“These vessels operate all over the Atlantic and offload their catches in Trinidad and Tobago (which has already been warned in order to improve control over activities in its ports),” the E.C. said in 2017. “Effectively, these vessels elude any control over their activities. This raises the concern that they are involved in illegal practices.”
Now, SVG Minister of Agriculture, Forestry, Fisheries, Rural Transformation, Industry and Labor Saboto Ceasar said the nation is committed to ratifying and meeting the requirements of the Port State Measures Agreement (PMSA) and that the nation plans a renewed focus on combatting IUU, discouraging vessels from engaging in IUU, and using prohibited ports.
“We have hired international legal advisors, and very soon we are going to see the removal of the red card so we can export again to the European Union,” Ceasar said.
The minister’s comments came during the grand opening of a new seafood processing plant built by Jamaica-based Rainforest Seafood. The new plant, located in the town of Calliaqua, will meet food safety standards for the United States Food and Drug Administration and the E.U., according to Rainforest Seafoods CEO Brian Jardim.
Rainforest supplies Caribbean fish and seafood to international customers, and according to Jardim the company was directly impacted by the E.U. ban on imports from SVG, making a resumption of trade a priority for the company.
“This will open up another world of possibilities and lucrative untapped markets that we currently shop to from other plants in the Caribbean. So that is just one more opportunity for growth we see out of this facility,” Jardim said.
Opening trade back up is easier said than done, however, Ceasar said.

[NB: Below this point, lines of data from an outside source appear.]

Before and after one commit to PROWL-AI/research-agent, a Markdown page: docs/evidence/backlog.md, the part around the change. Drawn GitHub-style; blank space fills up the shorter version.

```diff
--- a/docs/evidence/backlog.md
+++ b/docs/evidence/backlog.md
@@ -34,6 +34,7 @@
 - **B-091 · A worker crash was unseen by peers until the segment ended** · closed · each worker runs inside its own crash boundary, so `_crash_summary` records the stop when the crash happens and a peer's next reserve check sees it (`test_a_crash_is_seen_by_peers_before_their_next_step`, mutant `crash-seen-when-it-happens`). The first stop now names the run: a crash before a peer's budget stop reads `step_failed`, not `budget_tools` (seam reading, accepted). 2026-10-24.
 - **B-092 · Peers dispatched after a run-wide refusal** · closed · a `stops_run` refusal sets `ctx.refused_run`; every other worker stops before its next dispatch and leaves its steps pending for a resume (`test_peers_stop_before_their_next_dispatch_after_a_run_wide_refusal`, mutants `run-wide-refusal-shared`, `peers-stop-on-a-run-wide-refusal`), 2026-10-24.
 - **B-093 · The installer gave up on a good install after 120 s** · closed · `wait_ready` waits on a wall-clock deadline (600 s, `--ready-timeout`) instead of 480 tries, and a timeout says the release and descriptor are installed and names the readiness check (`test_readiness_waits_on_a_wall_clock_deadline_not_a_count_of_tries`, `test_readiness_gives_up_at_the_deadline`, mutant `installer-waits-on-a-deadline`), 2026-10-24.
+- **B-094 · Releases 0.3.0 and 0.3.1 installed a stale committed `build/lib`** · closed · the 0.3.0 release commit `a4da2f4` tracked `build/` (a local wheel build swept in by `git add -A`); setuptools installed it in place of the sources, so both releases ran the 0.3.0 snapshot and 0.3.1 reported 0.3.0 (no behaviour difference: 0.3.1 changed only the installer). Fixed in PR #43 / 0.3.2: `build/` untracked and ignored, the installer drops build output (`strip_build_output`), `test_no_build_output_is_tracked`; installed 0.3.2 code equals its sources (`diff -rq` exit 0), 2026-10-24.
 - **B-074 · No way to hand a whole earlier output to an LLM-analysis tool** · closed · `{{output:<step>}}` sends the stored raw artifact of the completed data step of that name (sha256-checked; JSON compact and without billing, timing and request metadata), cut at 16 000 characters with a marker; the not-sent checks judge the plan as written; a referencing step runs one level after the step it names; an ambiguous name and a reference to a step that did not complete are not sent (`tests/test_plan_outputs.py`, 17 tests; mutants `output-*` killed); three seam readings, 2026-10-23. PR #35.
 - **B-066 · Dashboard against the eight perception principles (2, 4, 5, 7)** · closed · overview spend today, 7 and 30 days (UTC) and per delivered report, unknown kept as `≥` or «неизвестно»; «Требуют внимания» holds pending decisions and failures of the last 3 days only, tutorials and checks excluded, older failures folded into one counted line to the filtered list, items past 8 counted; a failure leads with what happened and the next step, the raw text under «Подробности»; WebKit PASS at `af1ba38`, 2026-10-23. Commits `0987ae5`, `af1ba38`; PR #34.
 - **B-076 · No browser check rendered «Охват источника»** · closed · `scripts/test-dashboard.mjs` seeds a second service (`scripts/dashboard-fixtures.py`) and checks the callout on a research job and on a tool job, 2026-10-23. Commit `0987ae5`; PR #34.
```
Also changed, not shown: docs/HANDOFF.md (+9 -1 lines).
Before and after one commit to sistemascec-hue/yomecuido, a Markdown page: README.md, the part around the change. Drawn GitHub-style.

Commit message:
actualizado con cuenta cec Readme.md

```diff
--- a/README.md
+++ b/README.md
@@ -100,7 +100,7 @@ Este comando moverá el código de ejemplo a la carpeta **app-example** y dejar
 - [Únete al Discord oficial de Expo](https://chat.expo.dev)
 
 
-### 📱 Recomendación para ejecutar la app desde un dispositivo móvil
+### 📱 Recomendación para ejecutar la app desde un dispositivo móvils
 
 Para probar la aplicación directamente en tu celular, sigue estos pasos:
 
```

“Political will alone and the discussions at cabinet alone cannot bring dreams to reality. The legislative framework had to be put in place,” he said. “And before the end of this year, we are going to see through the Parliament of our country a modern Fisheries Act. We continue to work to ensure that we follow international standards.”
On 25 July, the National Assembly held a meeting to discuss the bans, prompted by an Order Paper issued by Opposition Leader Godwin Friday.
“Over two decades ago, SVG exporters were banned from exporting seafood to E.U. markets, principally in Martinique, pending certain improvements in the handling of the seafood catch in our facilities,” the Order Paper states. The Government of SVG initiated steps to improve the fish handling conditions in our facilities. Yet, SVG fish exporters are still not able to export to E.U. Markets.”
Friday urged the government to figure out and correct the issues, and asked it to state “why, in over 20 years, the government has not been able to satisfy the conditions to restart the export of seafood to E.U. markets, and whether the government has abandoned efforts to re-enter that market”.
Meanwhile Ceasar said SVG is working on “the largest fleet expansion program” the country has ever seen.
“Over the next few weeks, we are going to start, and this is going to be rolled out over the next few years,” he said. And over 90 fishers in St Vincent and Grenadines have already applied and will be approved very soon to put fish not only in local dishes, but in dishes across the world.”
Photo courtesy of the St. Vincent and the Grenadines Agency for Public Information